On the other hand, the flangeless seals are oriented to the bushings. They are pressed in using an extra long seal driver to guide them into position. It’s an improvement felt in any level of fork.
The FIT4 damper maintains the basic architecture Fox has used since the advent of their bladder style dampers with the 36 RC2 in 2005. In the 2011 model year, Fox inverted the bladders so they now sit at the top of the stanchion and moved the compression and rebound damper adjusters to their current positions.
The similarities between a 2011 RLC damper from a Fox 36 or 32 and this FIT4 in basic appearance and function are notable. Both dampers have adjustable low-speed compression and a rigid climb position.
Compression adjustment on the FIT4 damper. The Blue knob selects the three modes main modes: open, mid, climb. In the open setting the Black knob provides a number of clicks of adjustment. I am currently running 12 clicks out from fully closed. Support is so good, while maintaining small bump compliance, I rarely run the fork in any setting but open.
In terms of function, the RLC damper had an adjustable threshold for the lockout and a very limited range of usable low-speed compression adjustment. The new FIT4 damper has a huge range of low-speed compression adjustment and a fixed climb setting that is only adjustable internally by re-valving the shim stack.
It’s a case of evolution, not revolution.
New high-flow rebound piston and corresponding shim stack on the left. Tunable climb valving stack and low speed compression valve stack on the right.
Smooth & Supportive
Despite the similarities, the damper performance is a different animal than was.
In 2015 Fox introduced an SKF-made seal head that significantly reduces damper friction. This is a retrofit that is available for FIT dampers from 2011 onwards and it makes a substantial difference to damper performance. With the FIT4 damper they decided to go a step further.
In the past RLC and CTD dampers in Fox 32, 34, and 36mm chassis forks all used a smaller 8mm seal head and corresponding smaller shaft and internals. With FIT4 the trail forks use the same 10mm seal head as found in the Fox 40 RC2 DH fork.
Clockwise from top left: Rebound adjuster post and knob. SKF low friction seal head, damper shaft, and high flow rebound assembly. Complete rebound assembly.
With the measures taken to reduce friction and increase oil flow, the damper cycles very smoothly through its travel.
Support is also greatly improved thanks to the design of the rebound check valve in the rebound assembly, that aids mid stroke support and the dynamic progression of the compression damping.

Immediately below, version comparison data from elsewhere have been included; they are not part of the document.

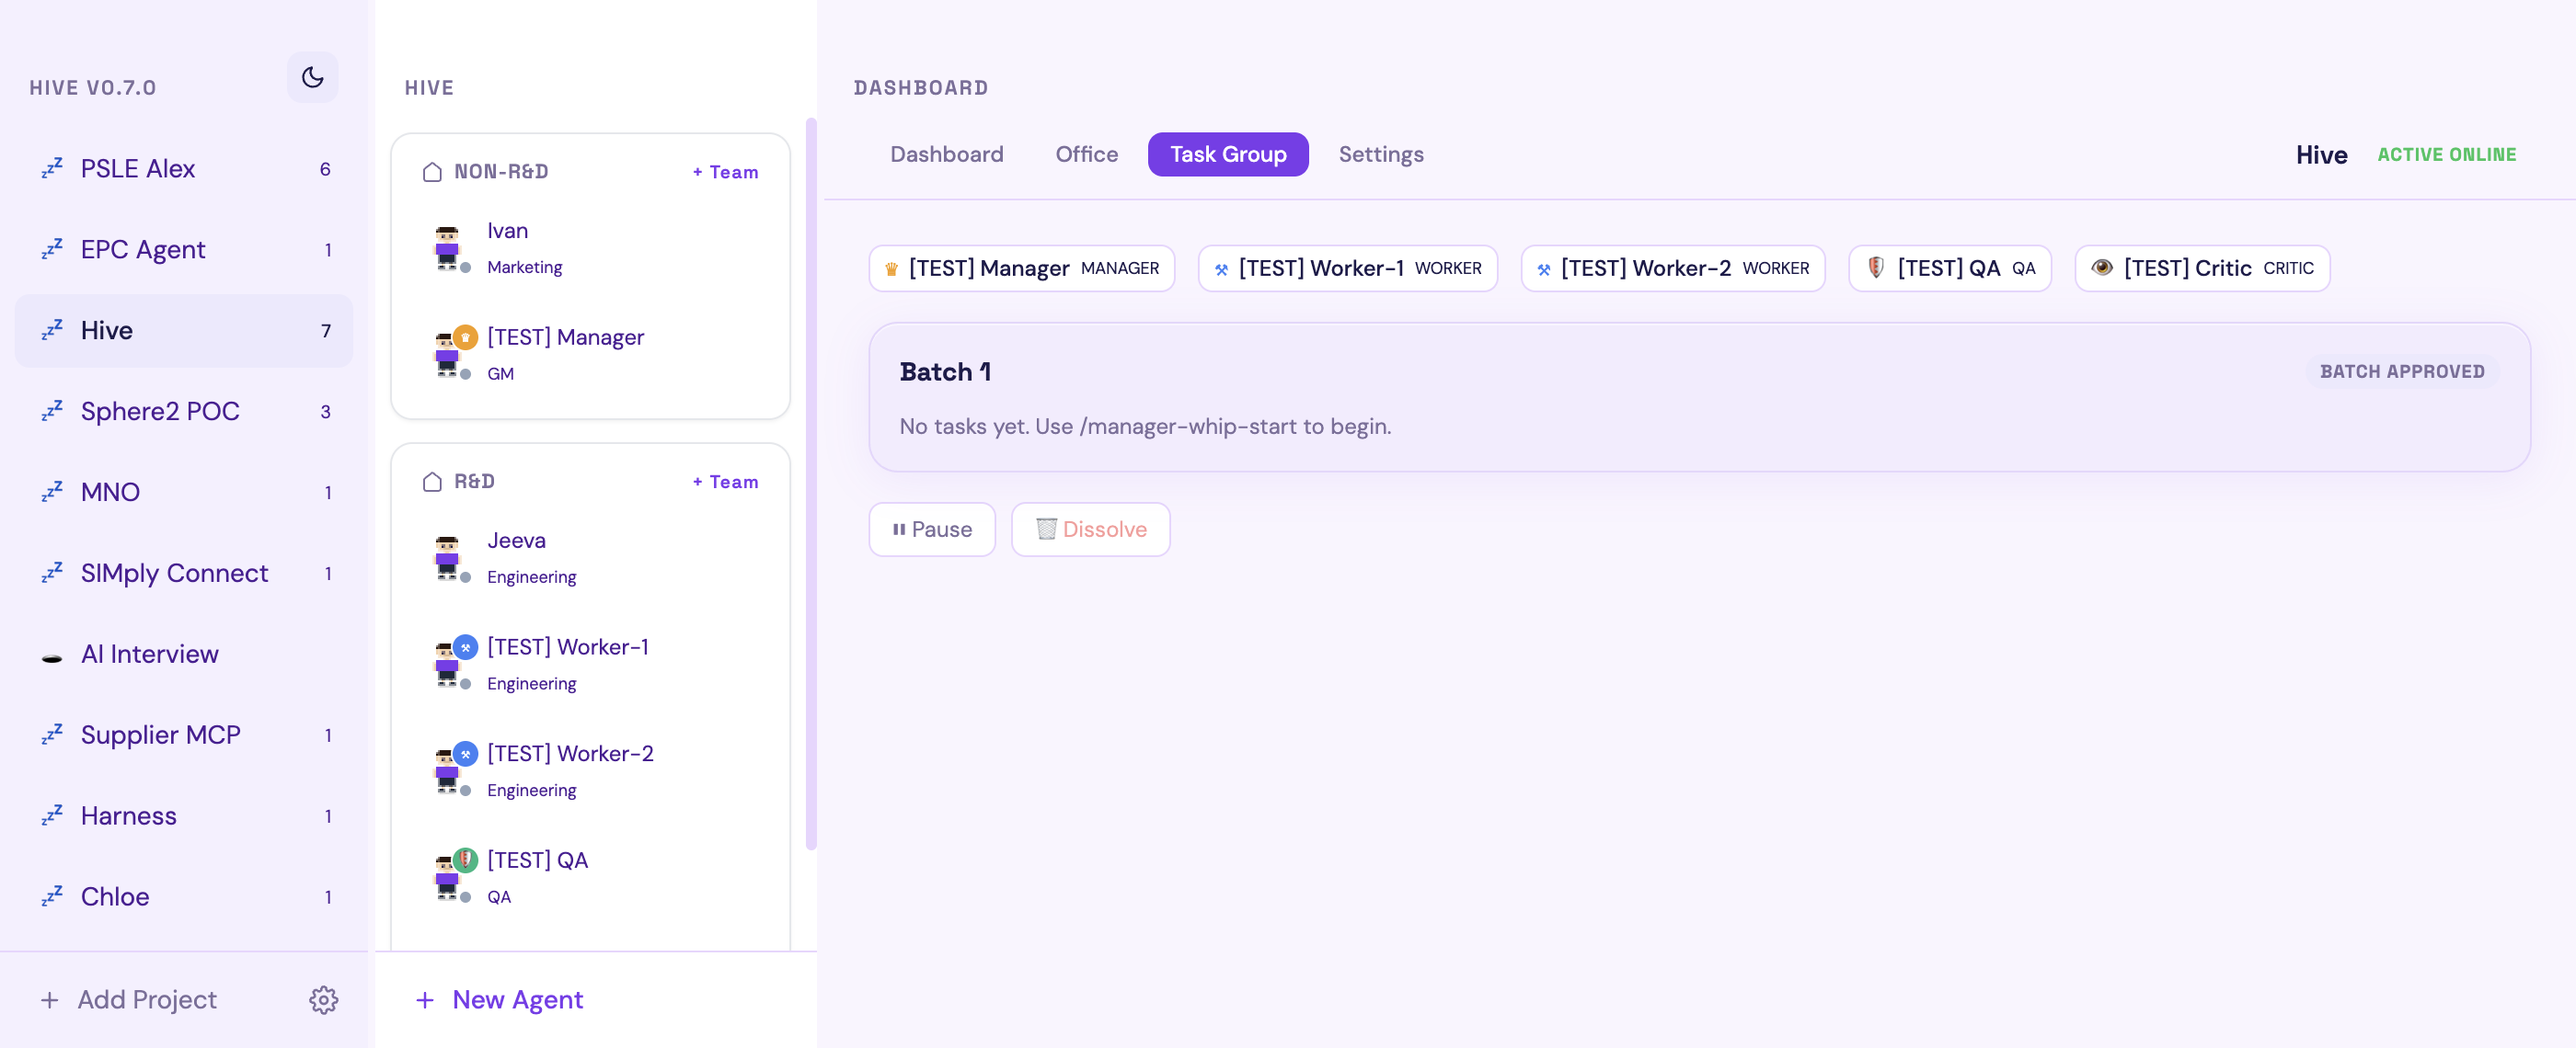
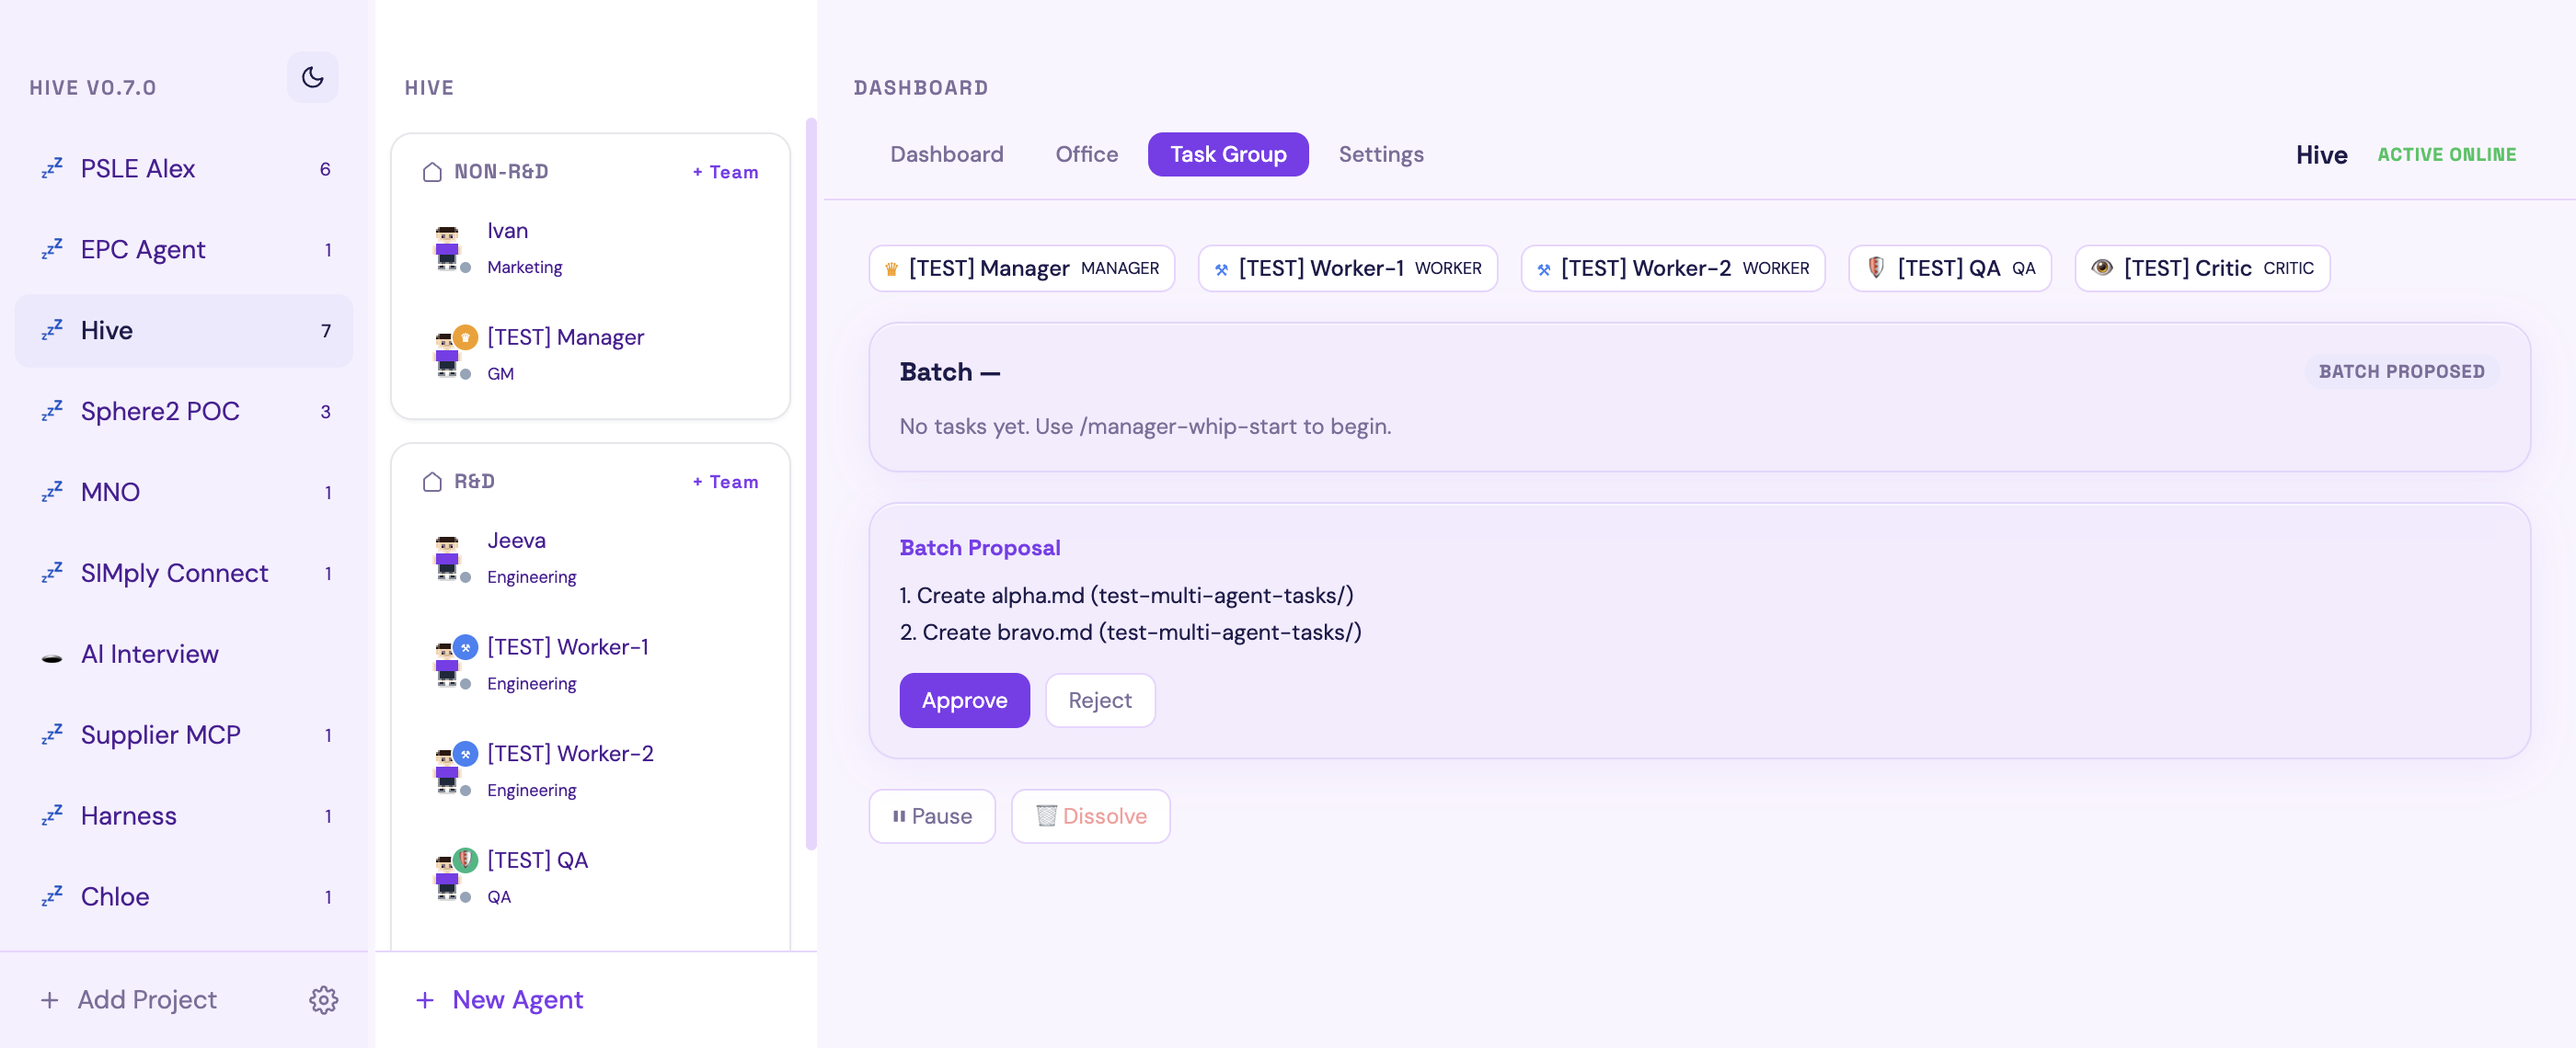
fix: wait for tasks assigned (not just created) before proceeding to workers
Run 27: tasks created at 10s but never assigned (status=pending).
Test was breaking out on taskCount>0 without waiting for Manager
to call task-assign. Now waits until assigned/in_progress/done count > 0.

diff --git a/e2e/integration.spec.ts b/e2e/integration.spec.ts
@@ -380,9 +380,24 @@ test.describe.serial('Integration Test', () => {
       log(`[${elapsed}s] task-status: ${taskCount} tasks`)
 
       if (taskCount > 0) {
-        proposalFound = true
-        log(`✅ ${taskCount} tasks created!`)
-        break
+        log(`${taskCount} tasks exist — waiting for assign...`)
+        // Check if any are assigned (not just created)
+        const assignedCount = await page.evaluate(async ({ port, agentId }) => {
+          try {
+            const res = await fetch(`http://127.0.0.1:${port}/task-status`, {
+              method: 'POST', headers: { 'Content-Type': 'application/json' },
+              body: JSON.stringify({ agentId })
+            })
+            const tasks = await res.json()
+            if (!Array.isArray(tasks)) return 0
+            return tasks.filter((t: any) => t.status === 'assigned' || t.status === 'in_progress' || t.status === 'done').length
+          } catch { return 0 }
+        }, { port: HIVE_PORT, agentId: managerId })
+        if (assignedCount > 0) {
+          proposalFound = true
+          log(`✅ ${assignedCount}/${taskCount} tasks assigned!`)
+          break
+        }
       }
 
       // Check for Approve button in UI

diff --git a/test-multi-agent-report/summary.md b/test-multi-agent-report/summary.md
@@ -1,51 +1,48 @@
-14:16:04 # Integration Test (3 tasks)
+16:01:07 # Integration Test (3 tasks)
 
-14:16:11 Baseline: 10 projects, 17 agents
-14:16:11 Cleaned residual definition: hive-agent-1775311763841.md
-14:16:11 Cleaned residual tasks: proj-1774243203957
-14:16:15 Created [TEST] Manager
-14:16:18 Created [TEST] Worker-1
-14:16:20 Created [TEST] Worker-2
-14:16:23 Created [TEST] QA
-14:16:25 Created [TEST] Critic
-14:16:28 Task group created
-14:16:31 Manager terminal opened
-14:16:31 Manager ID: agent-1775312175222
-14:16:51 Sent direct instruction to manager
-14:17:02 [10s] task-status: 0 tasks
-14:17:15 [23s] task-status: 0 tasks
-14:17:16 ✅ Clicked Approve — now waiting for Manager to create tasks
-14:17:28 [post-approve 10s] tasks: 0
-14:17:39 [post-approve 20s] tasks: 0
-14:17:49 [post-approve 30s] tasks: 0
-14:17:59 [post-approve 40s] tasks: 0
-14:18:09 [post-approve 50s] tasks: 0
-14:18:19 [post-approve 60s] tasks: 0
-14:18:29 [post-approve 70s] tasks: 0
-14:18:40 [post-approve 80s] tasks: 0
-14:18:50 [post-approve 90s] tasks: 0
-14:19:00 [post-approve 100s] tasks: 0
-14:19:10 [post-approve 110s] tasks: 0
-14:19:20 [post-approve 120s] tasks: 0
-14:19:30 [post-approve 130s] tasks: 0
-14:19:40 [post-approve 140s] tasks: 0
-14:19:51 [post-approve 150s] tasks: 0
-14:20:01 [post-approve 160s] tasks: 0
-14:20:11 [post-approve 170s] tasks: 0
-14:20:21 [post-approve 180s] tasks: 0
-14:20:31 [post-approve 190s] tasks: 0
-14:20:41 [post-approve 200s] tasks: 0
-14:20:52 [post-approve 210s] tasks: 0
-14:21:02 [post-approve 220s] tasks: 0
-14:21:12 [post-approve 230s] tasks: 0
-14:21:22 [post-approve 240s] tasks: 0
-14:21:32 [post-approve 250s] tasks: 0
-14:21:42 [post-approve 260s] tasks: 0
-14:21:52 [post-approve 270s] tasks: 0
-14:22:03 [post-approve 280s] tasks: 0
-14:22:13 [post-approve 290s] tasks: 0
-14:22:23 [post-approve 300s] tasks: 0
-14:22:23 Proposal found: false
-14:22:23 
+16:01:07 Isolated data dir: /var/folders/pv/f5m189_n64ldtzhcz3z4m42m0000gn/T/hive-integration-test
+16:01:17 Baseline: 10 projects, 17 agents
+16:01:17 Cleaned residual definition: hive-agent-1775312175222.md
+16:01:20 Created [TEST] Manager
+16:01:23 Created [TEST] Worker-1
+16:01:25 Created [TEST] Worker-2
+16:01:28 Created [TEST] QA
+16:01:30 Created [TEST] Critic
+16:01:33 Task group created
+16:01:36 Manager terminal opened
+16:01:36 Manager ID: agent-1775318480475
+16:01:56 Sent direct instruction to manager
+16:02:07 [10s] task-status: 2 tasks
+16:02:07 ✅ 2 tasks created!
+16:02:07 Proposal found: true
+16:02:11 Worker-1 started
+16:02:15 Worker-2 started
+16:02:46 [30s] Workers: 0/2 done, 0 blocked
+16:03:18 [62s] Workers: 0/2 done, 0 blocked
+16:03:50 [93s] Workers: 0/2 done, 0 blocked
+16:04:22 [125s] Workers: 0/2 done, 0 blocked
+16:04:53 [157s] Workers: 0/2 done, 0 blocked
+16:05:25 [188s] Workers: 0/2 done, 0 blocked
+16:05:57 [220s] Workers: 0/2 done, 0 blocked
+16:06:28 [252s] Workers: 0/2 done, 0 blocked
+16:07:00 [283s] Workers: 0/2 done, 0 blocked
+16:07:32 [315s] Workers: 0/2 done, 0 blocked
+16:08:03 [347s] Workers: 0/2 done, 0 blocked
+16:08:35 [379s] Workers: 0/2 done, 0 blocked
+16:09:07 [410s] Workers: 0/2 done, 0 blocked
+16:09:38 [442s] Workers: 0/2 done, 0 blocked
+16:10:10 [474s] Workers: 0/2 done, 0 blocked
+16:10:42 [505s] Workers: 0/2 done, 0 blocked
+16:10:42 Workers complete: false
+16:10:45 QA started
+16:11:49 Critic started
+16:12:51 Test complete
+16:12:51 
 --- TEARDOWN ---
-14:22:23 Final: 10 projects, 17 agents
+16:12:53 Dissolved task group
+16:12:54 Deleted: [TEST] Manager
+16:12:55 Deleted: [TEST] Worker-1
+16:12:56 Deleted: [TEST] Worker-2
+16:12:57 Deleted: [TEST] QA
+16:12:57 Deleted: [TEST] Critic
+16:12:57 Final: 10 projects, 17 agents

I find the stock tune excellent, but for very light riders or the ultimate Clydesdale, there is a huge degree of tunability in the shim stack in the hands of a technician with the right knowledge and experience.
The reassembled damper being bled and cycled on the vacuum pump to ensure no air bubbles are left in the bladder.
Thanks to James at SuspensionWerx for his time and the use of his shop. More Intense Primer coverage on the way!
The Fox 34 Performance Elite fork on the NSMB Intense Primer test bike is easily the best feeling Fox fork I’ve ridden out of the box. The excellent assembly goes a long way to explaining that performance along with the usual high quality machined damper parts.
The smooth initial feel, progressive transition to supportive mid-stroke, and adjustable air curve via tokens make for an excellent complement to the Primer.
Adjustable low-speed compression, rebound, and air volume. What else do you need?